Tell us about your current work.
I head the Oceana Philippines team and represent the Philippines in our Executive Committee. I oversee the campaigns, ensure the achievement of our campaign goals, and do a lot of interaction with decision-makers and stakeholders like NGOs, academe, Church, and even the private sector.
[My schedule] varies from day-to-day. It depends on where I am and the activities for that day, it is not fixed. I also do a lot of communications via email. There can also be interviews and meetings with key leaders.
What’s the best and worst parts about your job?
The best is learning so much from various campaigners and leaders from various parts of the world, including our Philippines team and network.
The worst part is overcoming the jet lag when I travel to other countries. For the foreign travel, I try to avoid caffeine and to hydrate myself.
It is also a built-in factor that not many in government appreciate what we do. There is possible security threat and their impacts on our team. For the negative reaction from decision-makers, we discuss about strategies within the team a lot, and that helps forge unity from within.
What can people do to help your cause?
They can help raise the voice for government to do concrete measures to stop illegal fishing and mainstream tracking devices for all commercial fishing vessels, and sign on to the petition to the President to declare Benham Bank as a protected area.
What 3 pointers would you provide for people who'd like to start seriously pursuing an environmental lifestyle?
Walk the talk in all that you do and your choices.
Know and assert your rights and perform your duties, as a person/citizen.
Use your talent to promote ecological stewardship.
Fun fact about a species that you think people should know.
We can learn a lot from imbibing the sterling patience of a spider in building the web and in casting the “enemy” into it.
What is your why - why you do what you do?
I believe that our cumulative efforts can make a big difference in creating a more safe and sustainable tomorrow, especially to the voiceless, including Mother Nature and the marginalized sectors. We are a product of our many experiences, and I’ve seen the injustice up close especially among people who do not even know they have rights.
I do believe that the Law is a great equalizer when it comes to protecting environmental rights. Our magnificent legal framework including the trail-blazing Oposa doctrine, is one big factor that can change behaviors of our policy makers, especially those who are in a dire state of apathy and gross neglect of their duties, but it requires courageous defenders who do not blink to make such changes a reality.
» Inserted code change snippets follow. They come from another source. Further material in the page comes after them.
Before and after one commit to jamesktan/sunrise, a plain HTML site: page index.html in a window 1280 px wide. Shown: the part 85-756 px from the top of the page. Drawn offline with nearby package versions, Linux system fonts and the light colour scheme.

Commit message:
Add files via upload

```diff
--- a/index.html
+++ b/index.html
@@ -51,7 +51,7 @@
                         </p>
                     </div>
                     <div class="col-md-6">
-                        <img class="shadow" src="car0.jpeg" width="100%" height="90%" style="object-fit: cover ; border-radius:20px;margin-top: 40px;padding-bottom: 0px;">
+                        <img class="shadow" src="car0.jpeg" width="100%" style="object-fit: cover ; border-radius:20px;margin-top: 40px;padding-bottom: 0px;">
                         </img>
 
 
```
What lifestyle changes have you made for the environment?
I gave up driving and using a car for my daily use. It was hard initially, but it was a very sound decision and I feel good about it.
What convinced you to make these changes?
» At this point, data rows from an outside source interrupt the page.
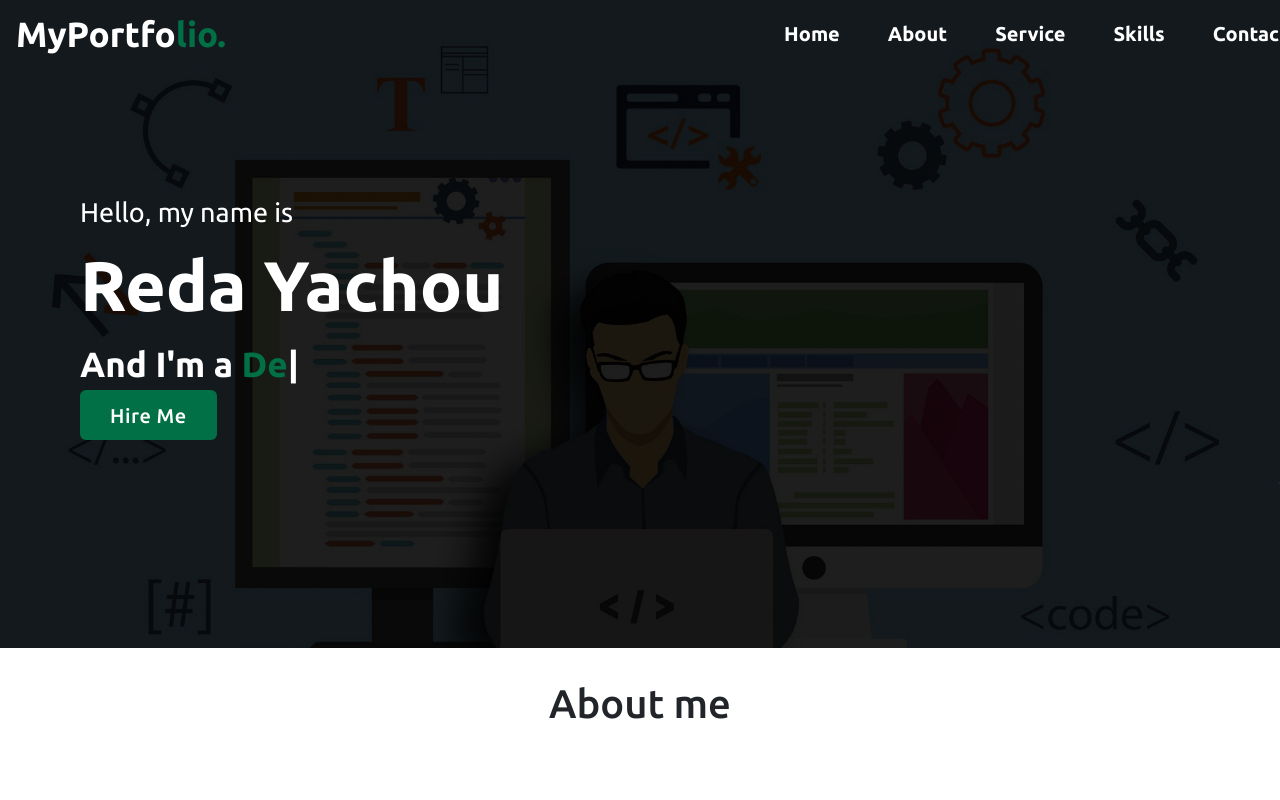
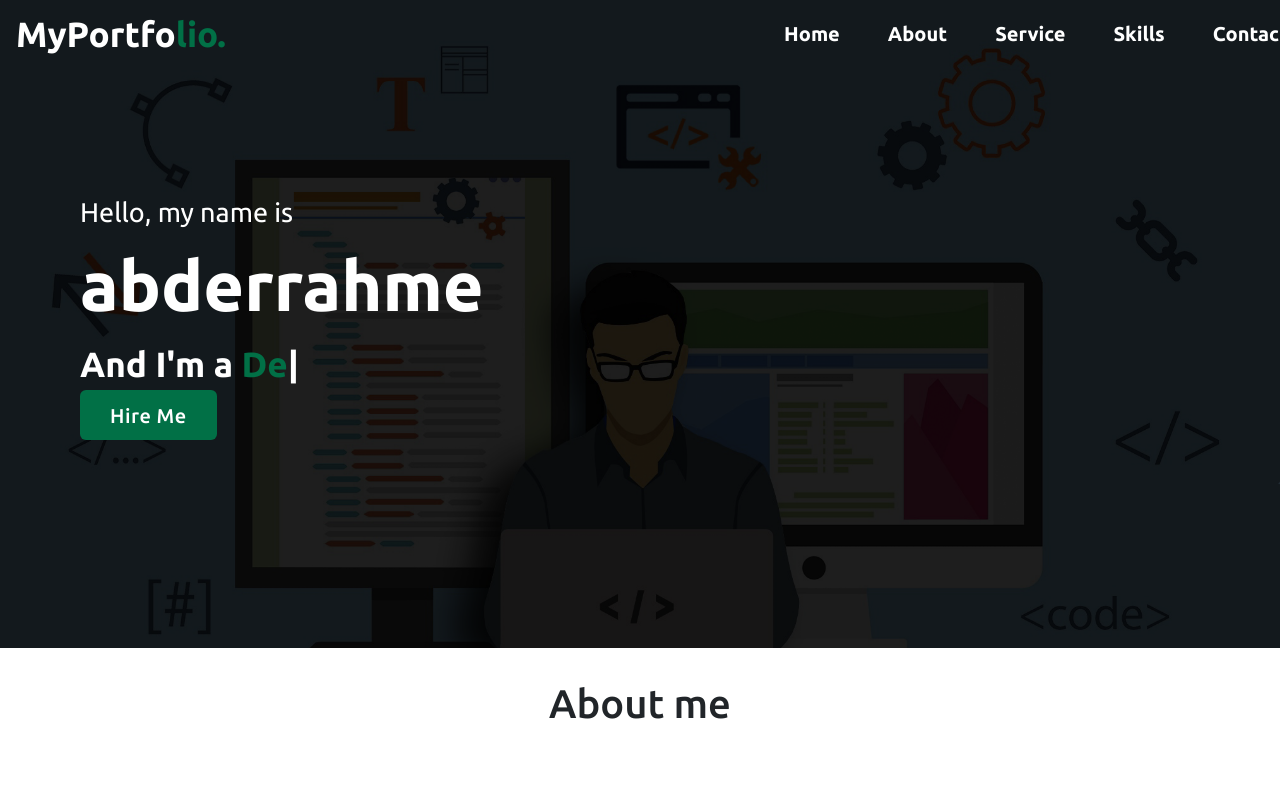
Before and after one commit to abdoaitwihi/seesion-git, a plain HTML site: page index.html in a window 1280 px wide. Shown: the top 800 px of the page. Drawn offline with nearby package versions, Linux system fonts and the light colour scheme.

Commit message:
edited htm page

```diff
--- a/index.html
+++ b/index.html
@@ -64,7 +64,7 @@
 		<div class="jumbotron">
 			<div class="content">
 				<div class="text1">Hello, my name is</div>
-				<div class="text2">Reda Yachou</div>
+				<div class="text2">abderrahme</div>
 				<div class="text3">
 					And I'm a
 					<span class="typing"></span>
```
I dread having a fossil fuel literally poured into the gas tank everyday or several times a week. It was a continuing challenge for me to reduce the biggest source of my carbon footprint. I did it – for over ten years now.
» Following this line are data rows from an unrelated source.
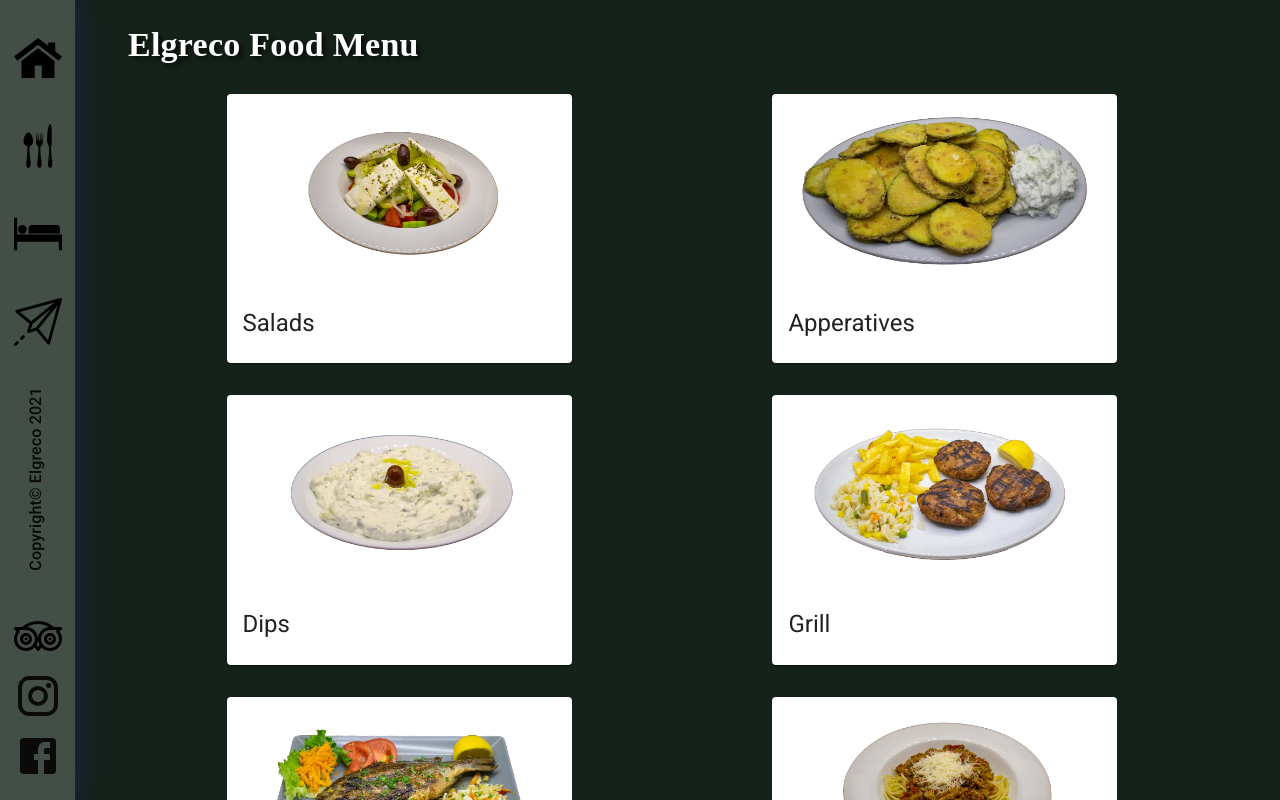
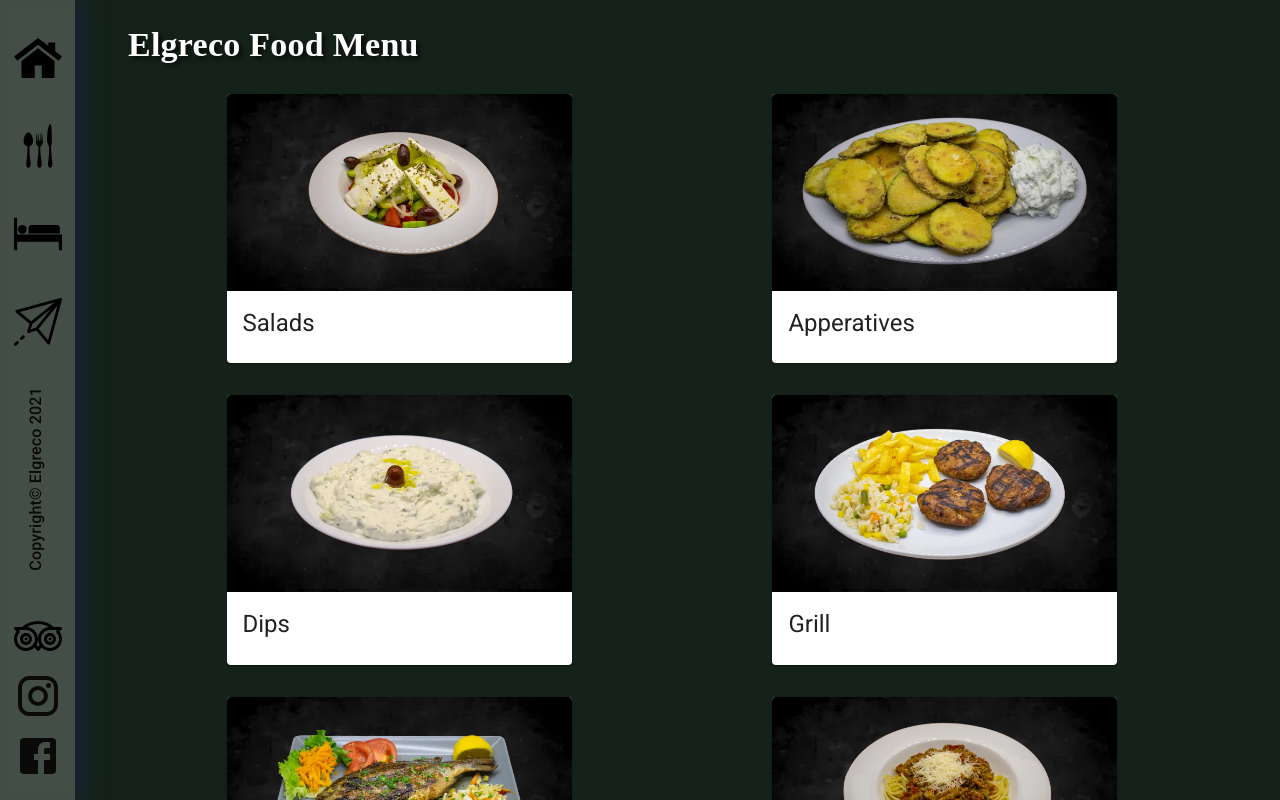
Before and after one commit to Infousio/elgreco, a Next.js app: page /tavern/food in a window 1280 px wide. Shown: the top 800 px of the page. Built offline with nearby package versions, Linux system fonts and the light colour scheme; a web font is replaced by a local one.

Commit message:
menuready

```diff
--- a/components/MenuCard.js
+++ b/components/MenuCard.js
@@ -1,7 +1,8 @@
 import Image from "next/image";
+import Link from "next/link";
 
 import { makeStyles } from "@material-ui/core/styles";
-import Grid from '@material-ui/core/Grid';
+import Grid from "@material-ui/core/Grid";
 import Card from "@material-ui/core/Card";
 import CardActionArea from "@material-ui/core/CardActionArea";
 import CardContent from "@material-ui/core/CardContent";
@@ -11,9 +12,9 @@ const useStyles = makeStyles((theme) => ({
   root: {
     maxWidth: 345,
     margin: "2vh 4vw",
-    [theme.breakpoints.down('lg')]: {
-      margin: "2vh 3vw"
-    }
+    [theme.breakpoints.down("lg")]: {
+      margin: "2vh 3vw",
+    },
   },
 }));
 
@@ -22,14 +23,31 @@ export default function MenuCard(props) {
 
   return (
     <Grid component={Card} item xs={12} sm={6} md={4} className={classes.root}>
-      <CardActionArea >
-        <Image style={{margin: "auto"}} src={props.img} alt={props.name} height="198" width="352"/>
+      <Link href={`food/${props.name}`} >
+        <CardActionArea>
+          <div style={{ backgroundImage: "url(/menu/food/background.webp)" }}>
+            <Image
+              style={{
+                margin: "auto",
+              }}
+              src={props.img}
+              alt={props.name}
+              height="194"
+              width="345"
+            />
+          </div>
           <CardContent>
             <Typography gutterBottom variant="h5" component="h2">
               {props.name}
             </Typography>
+            {props.description ? (
+              <Typography variant="body1" component="p">
+                {props.description}
+              </Typography>
+            ) : null}
           </CardContent>
         </CardActionArea>
+      </Link>
     </Grid>
   );
 }
--- a/json/foodMenu.json
+++ b/json/foodMenu.json
@@ -205,7 +205,7 @@
         {
           "name": "Lamb chops",
           "description": "Greek lamb chops with aromatic herbs and lemon.",
-          "img": "/menu/food/grill/lampChops.webp"
+          "img": "/menu/food/grill/lambChops.webp"
         },
         {
           "name": "El Greco Mix",
--- a/pages/tavern/food.js
+++ /dev/null
@@ -1,57 +0,0 @@
-import MenuCard from "../../components/MenuCard";
-import foodMenu from "../../json/foodMenu.json";
-
-import HorizontalNav from "../../components/HorizontalNav";
-import VerticalNav from "../../components/VerticalNav";
-import Footer from '../../containers/Footer'
-
-import { makeStyles, useTheme } from "@material-ui/core/styles";
-import useMediaQuery from "@material-ui/core/useMediaQuery";
-import Grid from "@material-ui/core/Grid";
-import Typography from "@material-ui/core/Typography";
-
-const useStyles = makeStyles(theme => ({
-  header: {
-    color: "white",
-    textAlign: "center",
-    fontWeight: "800",
-    fontFamily: "Halvetica",
-    textShadow: "3px 3px 5px rgba(0,0,0,0.7)",
-  },
-  container: {
-    backgroundColor: "#152219",
-    width: "100vw",
-    minHeight: "100vh"
-  }
-}))
-
-export default function Food() {
-  const theme = useTheme();
-  const classes = useStyles();
-  const matchesMD = useMediaQuery(theme.breakpoints.down("sm"));
-
-  const menu = foodMenu.menus.map((category, index) => {
-    return <MenuCard img={category.img} name={category.name} />;
-  });
-
-  return (
-    <div className={classes.container}>
-      {matchesMD ? <HorizontalNav /> : <VerticalNav />}
-      <Grid
-        container
-        direction="column"
-        style={{ paddingLeft: matchesMD ? "0" : "5vw", paddingTop: "3vh", marginBottom: "5vh"}}
-      >
-        <Grid item container>
-          <Typography className={classes.header} style={{marginLeft: "5vw"}} variant="h4" gutterBottom>
-            Elgreco Food Menu
-          </Typography>
-        </Grid>
-        <Grid item container justify="space-evenly" >
-          {menu}
-        </Grid>
-      </Grid>
-      <Footer />
-    </div>
-  );
-}
--- /dev/null
+++ b/pages/tavern/food/index.js
@@ -0,0 +1,86 @@
+
+import MenuCard from "../../../components/MenuCard";
+import foodMenu from "../../../json/foodMenu.json";
+
+import HorizontalNav from "../../../components/HorizontalNav";
+import VerticalNav from "../../../components/VerticalNav";
+import Footer from "../../../containers/Footer";
+
+import { makeStyles, useTheme } from "@material-ui/core/styles";
+import useMediaQuery from "@material-ui/core/useMediaQuery";
+import Grid from "@material-ui/core/Grid";
+import Typography from "@material-ui/core/Typography";
+
+const useStyles = makeStyles((theme) => ({
+  header: {
+    color: "white",
+    textAlign: "center",
+    fontWeight: "800",
+    fontFamily: "Halvetica",
+    textShadow: "3px 3px 5px rgba(0,0,0,0.7)",
+  },
+  container: {
+    backgroundColor: "#152219",
+    width: "100vw",
+    minHeight: "100vh",
+  },
+}));
+
+export default function Food(props) {
+  const theme = useTheme();
+  const classes = useStyles();
+  const matchesMD = useMediaQuery(theme.breakpoints.down("sm"));
+
+  const mainMenu = props.menu.map((product, index) => {
+    return (
+      <MenuCard
+        key={index}
+        img={product.img}
+        name={product.name}
+      />
+    );
+  });
+
+  return (
+    <div className={classes.container}>
+      {matchesMD ? <HorizontalNav /> : <VerticalNav />}
+      <Grid
+        container
+        direction="column"
+        style={{
+          paddingLeft: matchesMD ? "0" : "5vw",
+          paddingTop: "3vh",
+          marginBottom: "5vh",
+        }}
+      >
+        <Grid item container>
+          <Typography
+            className={classes.header}
+            style={{ marginLeft: "5vw" }}
+            variant="h4"
+            gutterBottom
+          >
+            Elgreco Food Menu
+          </Typography>
+        </Grid>
+        <Grid item container justify="space-evenly">
+          {mainMenu}
+        </Grid>
+      </Grid>
+      <Footer />
+    </div>
+  );
+}
+
+export async function getStaticProps(context) {
+
+  const menu = foodMenu.menus.map(category => {
+    return ({name: category.name, img: category.img});
+  })
+
+  return {
+    props: {
+      menu
+    },
+  };
+}
```
Also changed, not shown: pages/tavern/food/[id].js (added, +104 -0 lines), public/menu/food/background.webp (added). Lines whose indentation alone changed are shown as unchanged.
If you weren’t doing what you were doing, what would you do/pursue?
I would have been into investigative reporting.
What is the meaning of life?
“Life” has so much meaning to many people – but I do believe that we are born to live a life of purpose and to be grateful for the blessings and gift of life.
What advice would you give your 18-year-old self?
Just be yourself and be proud of your uniqueness and who you are. Find your passion.
Who inspires you?
My father, Papa Nono, and my mother, Mama Coring. They shun material riches and left to their children the core values of honesty, simplicity, and integrity, which we try hard to imbibe and leave the same as living values to our children.
What is a philosophy or words you live by?
“Give me liberty or give me death” (I value my freedom since birth.)
What makes an ideal leader?
Principled and fearless and taking on the responsibility especially in the most critical of times.
What’s your guilty pleasure?
Ice cream, anytime!
Tañon Strait, one of Oceana's project sites
Photos provided by Oceana Philippines